--- Data shown ---
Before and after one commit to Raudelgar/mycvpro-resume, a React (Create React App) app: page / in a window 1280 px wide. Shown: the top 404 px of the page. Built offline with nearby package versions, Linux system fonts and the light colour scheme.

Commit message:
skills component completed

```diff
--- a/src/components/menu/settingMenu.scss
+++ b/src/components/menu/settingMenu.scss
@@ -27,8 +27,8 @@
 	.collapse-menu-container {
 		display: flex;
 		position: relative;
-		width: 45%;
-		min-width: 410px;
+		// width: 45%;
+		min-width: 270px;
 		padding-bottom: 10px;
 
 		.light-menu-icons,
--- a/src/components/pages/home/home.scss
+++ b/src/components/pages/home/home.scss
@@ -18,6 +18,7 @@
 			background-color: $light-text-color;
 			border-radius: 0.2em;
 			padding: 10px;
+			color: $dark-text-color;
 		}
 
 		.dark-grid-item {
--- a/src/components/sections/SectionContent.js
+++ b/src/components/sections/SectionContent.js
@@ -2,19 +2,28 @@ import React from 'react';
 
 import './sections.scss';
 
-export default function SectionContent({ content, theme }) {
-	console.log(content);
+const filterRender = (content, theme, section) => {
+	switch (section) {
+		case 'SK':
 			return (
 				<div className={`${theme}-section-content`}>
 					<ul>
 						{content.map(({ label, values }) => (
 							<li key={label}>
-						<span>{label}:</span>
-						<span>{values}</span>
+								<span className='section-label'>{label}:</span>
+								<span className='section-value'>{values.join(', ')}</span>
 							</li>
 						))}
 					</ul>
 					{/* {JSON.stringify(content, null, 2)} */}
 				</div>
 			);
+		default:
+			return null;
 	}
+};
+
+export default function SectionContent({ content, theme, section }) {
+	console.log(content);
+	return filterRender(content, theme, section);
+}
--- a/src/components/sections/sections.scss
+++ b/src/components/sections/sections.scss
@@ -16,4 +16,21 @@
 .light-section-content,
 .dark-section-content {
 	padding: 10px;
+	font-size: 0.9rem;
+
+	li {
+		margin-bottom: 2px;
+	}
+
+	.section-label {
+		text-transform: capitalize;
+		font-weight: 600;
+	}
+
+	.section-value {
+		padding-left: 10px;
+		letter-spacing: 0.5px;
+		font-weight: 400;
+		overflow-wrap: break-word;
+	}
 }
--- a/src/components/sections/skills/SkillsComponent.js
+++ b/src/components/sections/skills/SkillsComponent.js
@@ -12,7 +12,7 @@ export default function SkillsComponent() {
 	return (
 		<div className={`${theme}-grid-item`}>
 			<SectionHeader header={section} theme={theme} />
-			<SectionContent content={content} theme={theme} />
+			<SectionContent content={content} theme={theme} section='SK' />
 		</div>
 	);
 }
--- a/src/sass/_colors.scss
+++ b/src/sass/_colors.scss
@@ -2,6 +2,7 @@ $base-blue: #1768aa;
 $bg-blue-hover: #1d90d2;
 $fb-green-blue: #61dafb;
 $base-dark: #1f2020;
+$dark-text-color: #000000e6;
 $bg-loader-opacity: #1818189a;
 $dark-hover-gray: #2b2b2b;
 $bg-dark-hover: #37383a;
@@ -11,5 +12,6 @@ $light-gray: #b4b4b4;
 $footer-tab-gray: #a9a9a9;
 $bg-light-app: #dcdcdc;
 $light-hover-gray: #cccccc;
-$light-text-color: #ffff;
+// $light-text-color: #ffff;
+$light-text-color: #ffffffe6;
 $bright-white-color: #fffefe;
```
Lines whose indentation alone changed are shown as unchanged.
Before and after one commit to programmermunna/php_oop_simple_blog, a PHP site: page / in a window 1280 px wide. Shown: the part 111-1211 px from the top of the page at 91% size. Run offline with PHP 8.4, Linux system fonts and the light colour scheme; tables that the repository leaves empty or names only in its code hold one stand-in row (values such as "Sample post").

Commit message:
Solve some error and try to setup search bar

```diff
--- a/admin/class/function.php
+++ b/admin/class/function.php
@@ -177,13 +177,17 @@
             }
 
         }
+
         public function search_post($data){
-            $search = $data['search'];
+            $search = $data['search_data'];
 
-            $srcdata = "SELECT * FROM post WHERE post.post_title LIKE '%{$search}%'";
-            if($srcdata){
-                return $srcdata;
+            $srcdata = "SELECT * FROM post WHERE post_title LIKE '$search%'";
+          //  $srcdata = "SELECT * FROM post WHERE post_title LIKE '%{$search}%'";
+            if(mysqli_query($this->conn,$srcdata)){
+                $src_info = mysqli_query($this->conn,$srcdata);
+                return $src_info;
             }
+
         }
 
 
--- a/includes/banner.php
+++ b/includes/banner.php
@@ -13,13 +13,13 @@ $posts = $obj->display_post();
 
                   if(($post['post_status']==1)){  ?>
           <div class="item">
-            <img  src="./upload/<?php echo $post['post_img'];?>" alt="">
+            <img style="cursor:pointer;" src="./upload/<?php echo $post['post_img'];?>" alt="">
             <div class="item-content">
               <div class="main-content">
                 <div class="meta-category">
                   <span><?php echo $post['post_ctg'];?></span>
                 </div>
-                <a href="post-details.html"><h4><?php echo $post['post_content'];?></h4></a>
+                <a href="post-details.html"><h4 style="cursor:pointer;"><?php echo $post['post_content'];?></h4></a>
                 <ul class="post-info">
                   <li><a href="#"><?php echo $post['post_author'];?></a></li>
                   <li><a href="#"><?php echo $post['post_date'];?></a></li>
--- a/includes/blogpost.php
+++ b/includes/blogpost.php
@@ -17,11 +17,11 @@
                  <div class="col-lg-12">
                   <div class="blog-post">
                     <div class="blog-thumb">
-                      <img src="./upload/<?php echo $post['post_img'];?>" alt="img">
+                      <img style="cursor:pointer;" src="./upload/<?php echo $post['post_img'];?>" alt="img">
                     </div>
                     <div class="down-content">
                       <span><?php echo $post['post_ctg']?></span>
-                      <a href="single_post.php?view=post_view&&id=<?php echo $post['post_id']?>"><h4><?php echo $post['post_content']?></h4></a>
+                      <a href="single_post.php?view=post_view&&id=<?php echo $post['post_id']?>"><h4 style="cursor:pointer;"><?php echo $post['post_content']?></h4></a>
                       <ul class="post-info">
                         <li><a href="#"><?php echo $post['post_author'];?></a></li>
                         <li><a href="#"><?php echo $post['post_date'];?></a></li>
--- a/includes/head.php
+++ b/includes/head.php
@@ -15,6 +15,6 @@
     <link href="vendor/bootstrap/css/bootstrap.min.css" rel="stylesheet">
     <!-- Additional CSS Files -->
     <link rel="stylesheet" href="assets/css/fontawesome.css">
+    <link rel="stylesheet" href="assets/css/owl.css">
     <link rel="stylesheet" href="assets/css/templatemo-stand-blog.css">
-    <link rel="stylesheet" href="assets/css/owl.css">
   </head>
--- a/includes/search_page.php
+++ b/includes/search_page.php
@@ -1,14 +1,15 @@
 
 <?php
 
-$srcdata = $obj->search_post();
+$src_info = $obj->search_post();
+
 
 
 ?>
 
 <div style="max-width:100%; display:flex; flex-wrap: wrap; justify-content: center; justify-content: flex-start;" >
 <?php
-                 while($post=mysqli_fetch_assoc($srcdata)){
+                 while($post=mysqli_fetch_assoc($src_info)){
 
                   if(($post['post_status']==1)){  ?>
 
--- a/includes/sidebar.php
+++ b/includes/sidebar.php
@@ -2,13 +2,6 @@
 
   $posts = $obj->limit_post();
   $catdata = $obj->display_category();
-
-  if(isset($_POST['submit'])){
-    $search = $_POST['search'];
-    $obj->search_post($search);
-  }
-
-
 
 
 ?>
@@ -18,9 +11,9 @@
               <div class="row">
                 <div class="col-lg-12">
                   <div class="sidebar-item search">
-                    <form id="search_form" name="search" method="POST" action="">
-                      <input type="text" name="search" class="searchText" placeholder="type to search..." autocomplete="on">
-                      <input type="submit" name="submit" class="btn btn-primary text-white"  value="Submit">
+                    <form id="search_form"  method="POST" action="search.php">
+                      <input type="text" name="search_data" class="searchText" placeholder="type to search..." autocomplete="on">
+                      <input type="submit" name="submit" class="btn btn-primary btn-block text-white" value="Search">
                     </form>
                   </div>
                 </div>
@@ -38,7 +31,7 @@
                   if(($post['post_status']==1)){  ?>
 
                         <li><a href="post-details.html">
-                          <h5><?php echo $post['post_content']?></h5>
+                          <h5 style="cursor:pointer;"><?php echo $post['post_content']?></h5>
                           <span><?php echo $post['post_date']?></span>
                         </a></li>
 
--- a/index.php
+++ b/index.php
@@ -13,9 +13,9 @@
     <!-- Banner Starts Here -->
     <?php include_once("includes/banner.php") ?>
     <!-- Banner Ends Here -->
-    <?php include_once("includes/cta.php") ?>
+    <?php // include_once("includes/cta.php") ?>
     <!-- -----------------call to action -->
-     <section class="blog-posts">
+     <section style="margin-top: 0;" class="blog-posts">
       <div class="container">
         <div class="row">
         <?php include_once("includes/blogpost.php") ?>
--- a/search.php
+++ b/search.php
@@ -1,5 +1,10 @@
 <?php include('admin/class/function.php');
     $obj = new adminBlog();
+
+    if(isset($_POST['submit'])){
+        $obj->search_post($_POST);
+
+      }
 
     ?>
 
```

--- What you are asked to do ---
Leave out every line after the one with "skills component completed". Reproduce the material above exactly from its first line through that line.

--- Task output ---
Before and after one commit to Raudelgar/mycvpro-resume, a React (Create React App) app: page / in a window 1280 px wide. Shown: the top 404 px of the page. Built offline with nearby package versions, Linux system fonts and the light colour scheme.

Commit message:
skills component completed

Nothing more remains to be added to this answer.